From Italian to Mediterranean
The transformed Riviera Forlino unveils a new style of vibrant elegance in its rebranding and culinary vision.
The Forlino of old unveils itself as Riviera Forlino to reflect its emphasis on Mediterranean coastal cuisine. Fronting the brand refresh and culinary transformation are Executive Chef Rémy Carmignani, Executive Pastry Chef Nicolas Vergnole and Maîtresse de Maison Elia Bajrai, making up a young and vibrant team that is setting the tone for the new Forlino.
While sophistication in service and culinary finesse remain the pillars of the Forlino experience, diners will be surprised by the myriad of Mediterranean influences beyond just Italian cuisine. Mediterranean countries include the likes of Bosnia, Egypt and Lebanon to Morocco, Slovenia and Tunisia, to name a few, and for an international chef such as Carmignani, it certainly looks like his experience ticks the boxes for executing an innovative Mediterranean coastal cuisine. His Franco-Italian heritage synergises with over 15 years of experience in Paris, Doha, Marrakech and Singapore where he held notable appointments in the three-Michelin-starred kitchens of Guy Savoy and at five-star palace-hotel La Mamounia.
“The dishes at Riviera Forlino not only pay homage to my roots; they also reflect the fresh bounty of the Mediterranean region and my multicultural culinary experiences, presenting a colourful and exciting experience for our guests,” says Chef Carmignani.
Vibrant colours and summer freshness defined the starter dish of Wild-caught New Zealand Langoustine, which was served in raw slices topped with tomato jelly and dressed with tomato vinaigrette made from cherry tomatoes, olive oil, xeres vinegar and Dijon mustard to awaken the taste buds with its sweet zingy flavours.
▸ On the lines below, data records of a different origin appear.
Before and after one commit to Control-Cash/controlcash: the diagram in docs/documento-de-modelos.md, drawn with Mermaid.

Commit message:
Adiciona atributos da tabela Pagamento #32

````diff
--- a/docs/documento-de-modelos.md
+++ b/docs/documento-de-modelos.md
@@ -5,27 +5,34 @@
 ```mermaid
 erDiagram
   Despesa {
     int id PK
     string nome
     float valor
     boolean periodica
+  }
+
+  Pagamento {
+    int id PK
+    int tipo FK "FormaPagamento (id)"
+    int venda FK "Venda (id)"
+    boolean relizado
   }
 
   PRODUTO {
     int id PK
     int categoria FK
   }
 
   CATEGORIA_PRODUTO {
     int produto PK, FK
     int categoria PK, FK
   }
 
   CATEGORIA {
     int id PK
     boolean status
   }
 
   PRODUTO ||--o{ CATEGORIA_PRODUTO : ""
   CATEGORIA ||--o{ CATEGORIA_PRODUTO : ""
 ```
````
Garnishes of kiwi seeds, pomegranate, mustard seeds and leaves finished with basil oil complete the flavour profile. The perfect start to evoke a sense of the Mediterranean coast.
The next dish of Hand Made Tortellini with traditional Moroccan Tangia-style lamb shoulder was inspired by the traditional Moroccan dish of “Marrakchia Tangia”, a slow-cooked stew cooked in a clay pot. It was the ideal representation of Chef Carmignani’s international background. The lamb shoulder was slow-braised in house-made preserved lemons, thyme, cumin, shallots, garlic, sour cream and parmesan, topped with saffron and goat cheese cream and finished with broth from the braising stock of the lamb shoulder. This rich savoury bite immediately brought me to Morocco; the aromatic notes of the spices and herbs balanced the strong lamb flavour, finished off with a bright hint of zest from the preserved lemons to perk up the taste buds. It was addictive. And addiction came in twos.
The Lobster & Shellfish Bouillabaisse was a tempting bowl of comfort, a simple dish that represented the chef’s childhood memories of his grandmother’s signature dish. The delish morsels of lobster and scallop kept company with a mound of garlic Parmentier of rich mashed potato, sitting in the rich, thick, smooth lobster sauce made with fresh lobster, cream, shallots, garlic and thyme, deglazed in the pan and flambéed with a dash of Ricard. Each perfect spoonful of potato, seafood and sauce yielded an addictive medley of beautiful flavours that lingered on my tongue. Rounding up the mains was the moreish Grain-fed Bresse Pigeon, a trio of roasted pigeon breast with beetroot textures and onion blanc-manger; slow-braised pigeon leg with pea shoots; and a “pigeon lollipop” of meat with parmesan cheese and sour cream with chicken liver sauce salmi. A light Goat Milk Panna Cotta of apricot & thyme sorbet, goat milk whipped ganache and hazelnut crumble completed the evening’s most memorable indulgence.
The five-course dinner menu is $148++; the seven-course dinner is $188++.
1 Fullerton Road, #02-06, One Fullerton. Tel: 6690 7564.